What to Read Before You Unwonk for Thanksgiving

  • If you had fun last night, you missed out on yet another GOP debate. Sucks to be you. Thankfully, Dan Amira and Brett Smiley summarized all the crazy stuff that happened, and Maggie Haberman summarized all the substantive stuff you should know. Also, Jonathan Chait has a great post that highlights the huge difference between Romney and Gingrich’s views on immigration, as they presented them in the debate. Romney’s stance may have changed by the time this post is published.
  • Ezra Klein wrote in this morning’s Wonkbook that there are actually two triggers, scheduled to cut spending by a total of $6 trillion. How both parties negotiate these cuts—whether they happen, how they are framed, who gets blamed—is sure to be one of the big political battles of the next year.
  • Newt Gingrich “is the tallest building in Wichita” when it comes to his oft-promoted intellect, according to conservative academics. Apparently the tallest building in Wichita might have a decent chance at being the nominee though. I refuse to pay attention to any more predictions of who will be the nominee at this point—it’s not even 2012 and already almost every single candidate has been crowned the definitive winner. Jonathan Bernstein assures that no matter who surges next, the nomination battle will be resolved by early next year and that brokered convention will remain a fantasy of wonky diehards who also love movies where the world comes to the brink of complete destruction.
  • Alec Bings wrote a beautiful and honest essay on the strange city of Washington, DC and the ecosystem of obsessives and wonks that thrives here. If you live and breathe politics and haven’t been reading his column, put it on your media diet right now.
  • Brendan Nyhan, now covering the election for Columbia Journalism Review, reminded state journalists not to get caught up in the horse race when covering presidential politics. Although DC journos may be too far gone to ever pull back from the allure of the horse race, someone has to focus their coverage on policy and platforms.
  • According to new analysis from the Congressional Budget Office, up to 2.4 million people owe their jobs to the Recovery Act. Without the Recovery Act, high estimates also have unemployment hovering slightly below 12 percent.
  • Black Friday has become an entrenched and somewhat terrifying institution that rivals Thanksgiving as the most important November holiday in Americans’ hearts. Although many look forward to joining the chaotic mobs at midnight, remember that retail workers often sacrifice their Thursday with family so you can stand in line for a new Kindle.
  • Scott Lemieux thinks that precedent won’t constrain the Supreme Court in their deliberations on the Affordable Care Act, disagreeing somewhat with Michael Bailey and Forrest Maltzman’s calculations from Monday. Does this mean we have to wait for them to actually decide before we know what happens? So boring. Political science fail.
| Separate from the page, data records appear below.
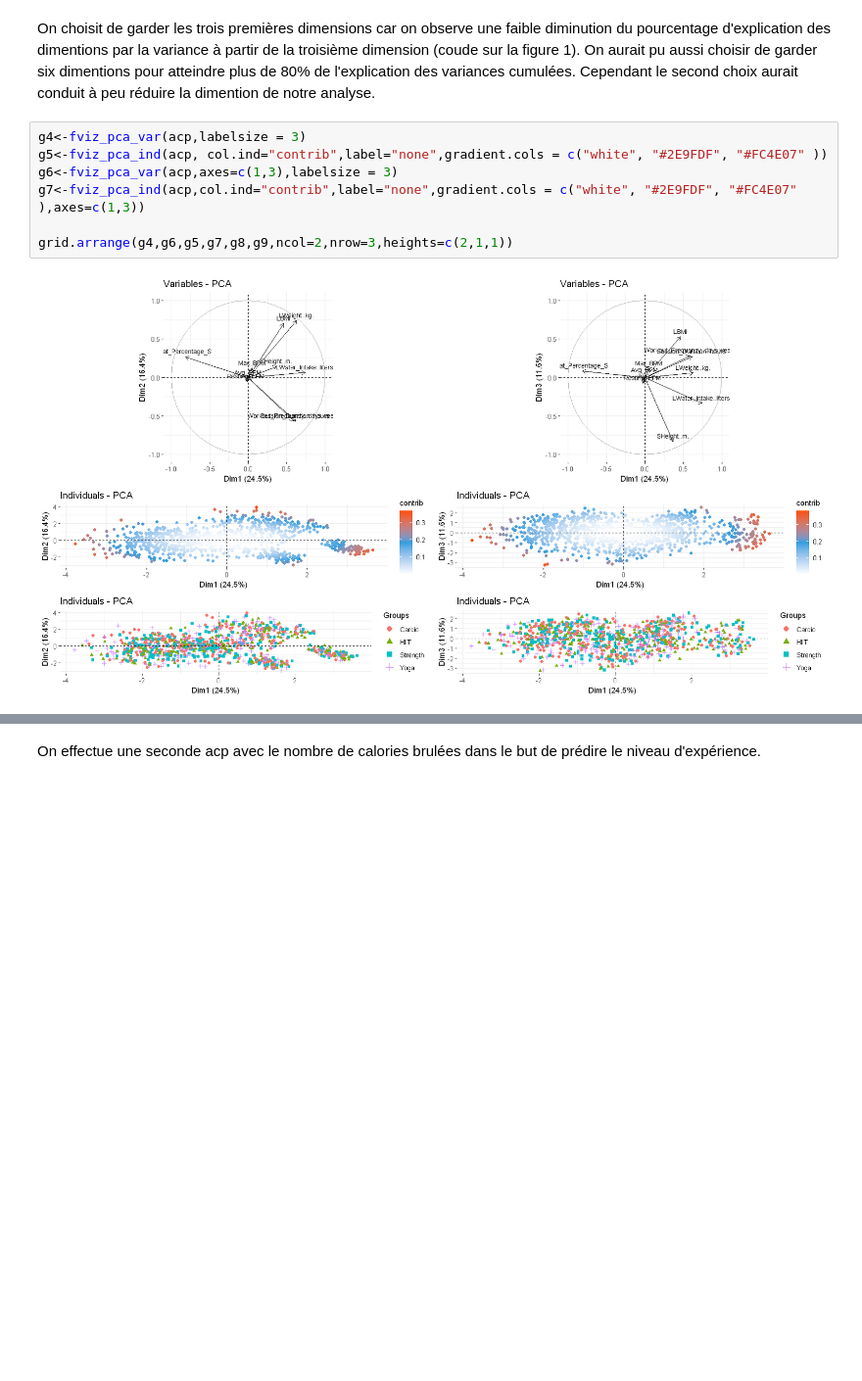
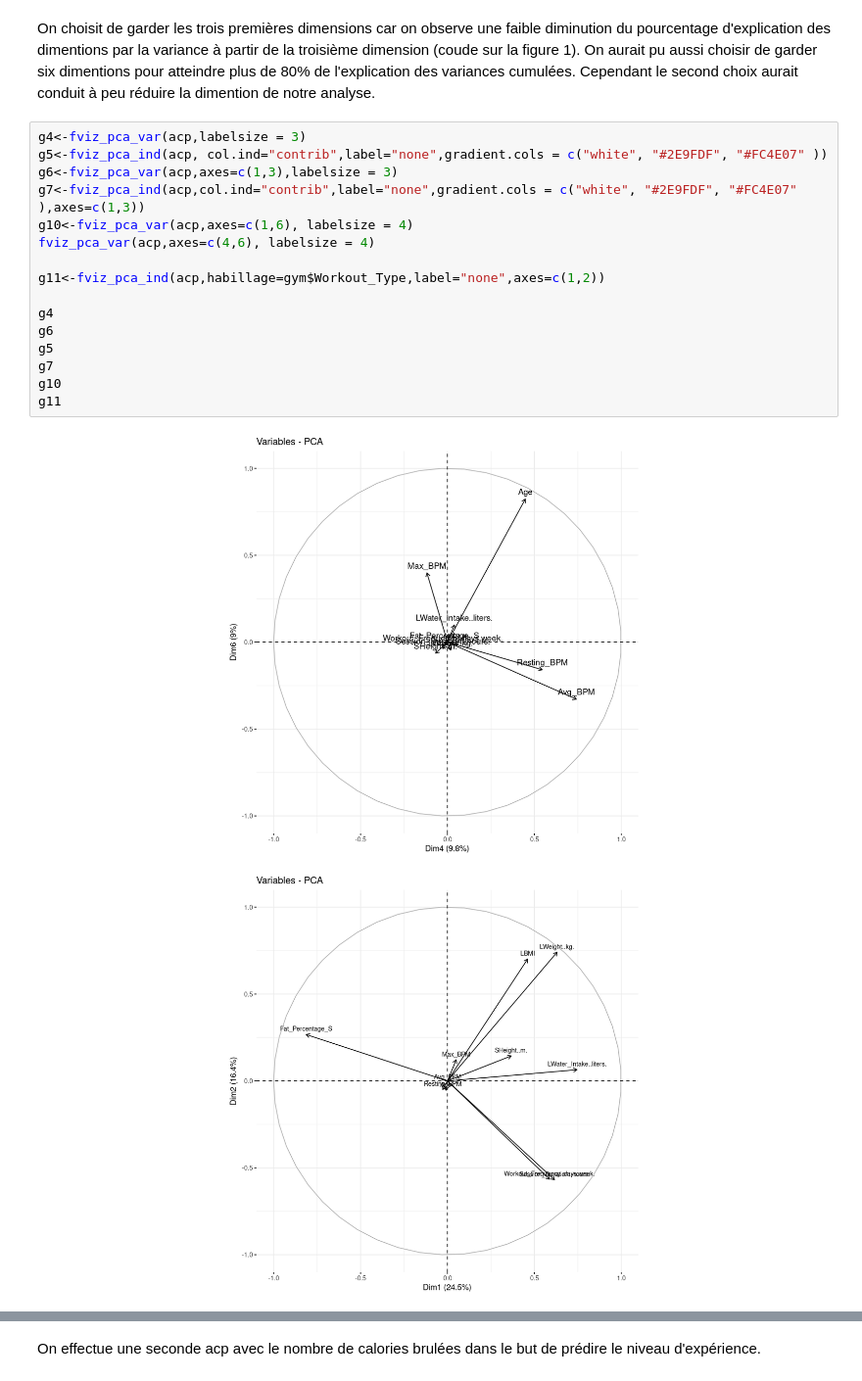
Before and after one commit to P-Point-all/ML_Gym_exercise, a Jupyter notebook: ML_Gym.ipynb, the cells around one changed output, grey strips where cells are left out. Shown at 98% size. Drawn from its saved outputs; the diff is of its cells as text; blank space fills up the shorter version.

```diff
--- a/ML_Gym.ipynb
+++ b/ML_Gym.ipynb
@@ -249,9 +249,19 @@ On choisit de garder les trois premières dimensions car on observe une faible d
 # %%
 g4<-fviz_pca_var(acp,labelsize = 3)
 g5<-fviz_pca_ind(acp, col.ind="contrib",label="none",gradient.cols = c("white", "#2E9FDF", "#FC4E07" ))
 g6<-fviz_pca_var(acp,axes=c(1,3),labelsize = 3)
 g7<-fviz_pca_ind(acp,col.ind="contrib",label="none",gradient.cols = c("white", "#2E9FDF", "#FC4E07" ),axes=c(1,3))
+g10<-fviz_pca_var(acp,axes=c(1,6), labelsize = 4)
+fviz_pca_var(acp,axes=c(4,6), labelsize = 4)
 
-grid.arrange(g4,g6,g5,g7,g8,g9,ncol=2,nrow=3,heights=c(2,1,1))
+g11<-fviz_pca_ind(acp,habillage=gym$Workout_Type,label="none",axes=c(1,2))
+
+g4
+g6
+g5
+g7
+g10
+g11
 # %% [output]
-[figure, old version]
+[figure, new version]
+[figure, added]
```
Also changed, not shown: parts of 10 cells of this notebook, 2 other files.
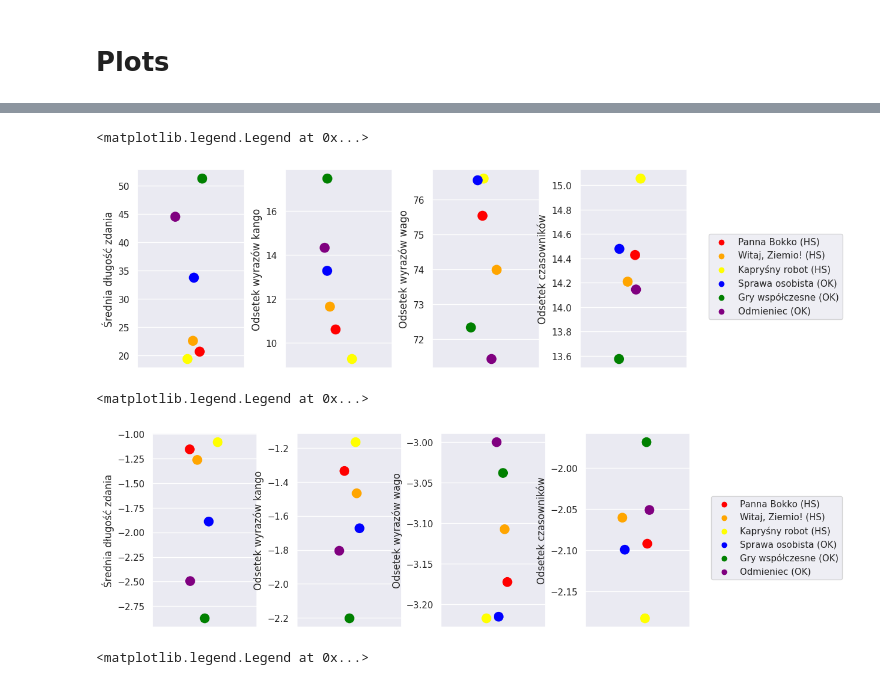
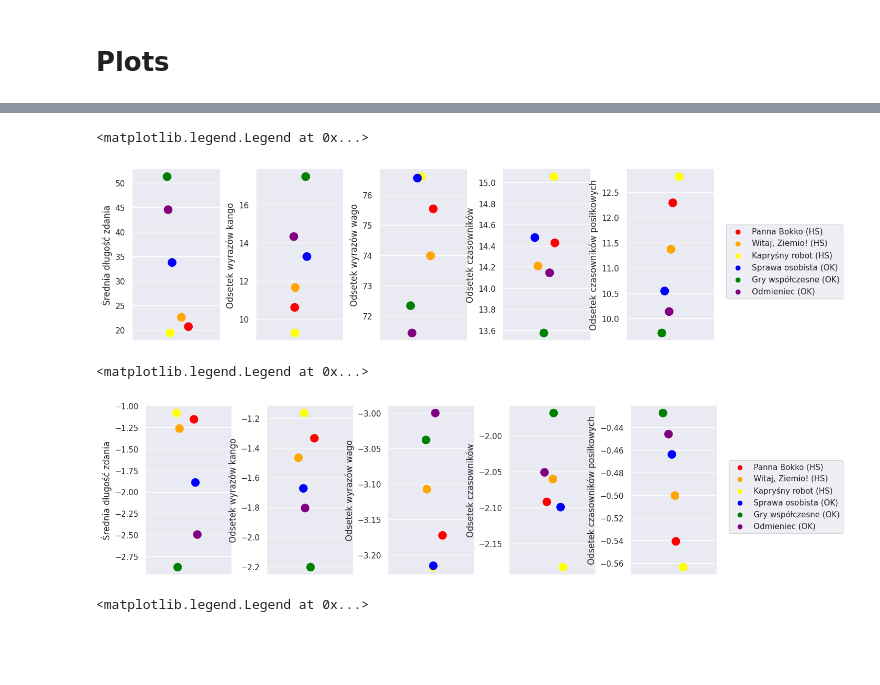
Before and after one commit to Sig00rd/thesis-research, a Jupyter notebook: data & results analysis & presentation.ipynb, the cells around one changed output, grey strips where cells are left out. Saved outputs shown, nothing was run; the diff lists cells and outputs as text; code cells hidden in the pictures; blank space fills up the shorter version.

Commit message:
fix Lee-Hasebe model results plots not including auxiliary verb proportion

```diff
--- a/data & results analysis & presentation.ipynb
+++ b/data & results analysis & presentation.ipynb
@@ -424,35 +424,35 @@ seaborn_legend.legend(bbox_to_anchor = (3.1,1.3))
 # %%
-fig, axes = plt.subplots(1,4, figsize=(10,4))
+fig, axes = plt.subplots(1,5, figsize=(12,4))
 fig.tight_layout()
 
 df = dfs_for_plots['leeform']['factors']
-y = dfs_for_plots['leeform']['factors'].columns.values[:4]
+y = dfs_for_plots['leeform']['factors'].columns.values[:-3]
 
 legend=False
 for i in range(len(y)):
     if i == len(y) - 1:
         legend=True
     seaborn_legend = seaborn.stripplot(
         data=df,
         y=y[i],
         legend=legend,
         palette=palette,
         hue='title',
         size=12,
         jitter=0.15,
-        ax=axes[i%4]
+        ax=axes[i%5]
     )
 
 seaborn_legend.legend(bbox_to_anchor = (2.5,0.7))
 # %% [output]
 <matplotlib.legend.Legend at 0x...>
-[figure, old version]
+[figure, new version]
 # %%
-fig, axes = plt.subplots(1,4, figsize=(10,4))
+fig, axes = plt.subplots(1,5, figsize=(12,4))
 fig.tight_layout()
 
 df = dfs_for_plots['leeform']['weighted factors']
-y = dfs_for_plots['leeform']['weighted factors'].columns.values[:4]
+y = dfs_for_plots['leeform']['weighted factors'].columns.values[:-3]
 
 legend=False
 for i in range(len(y)):
@@ -466,13 +466,13 @@ for i in range(len(y)):
         hue='title',
         size=12,
         jitter=0.15,
-        ax=axes[i%4]
+        ax=axes[i%5]
     )
 
 seaborn_legend.legend(bbox_to_anchor = (2.5,0.7))
 # %% [output]
 <matplotlib.legend.Legend at 0x...>
-[figure, old version]
+[figure, new version]
 # %%
 fig, axes = plt.subplots(1,2, figsize=(5,4))
 fig.tight_layout()
```
Also changed, not shown: parts of 6 cells of this notebook, 4 other files.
  • In other political prediction upheaval news, The Monkey Cage tried to put an end to the campaign v. debate nerd fight once and for all. Then again, this may only be the end of one battle in a nerdy war that lasts the whole election cycle. Which I’m fine with. I love this stuff.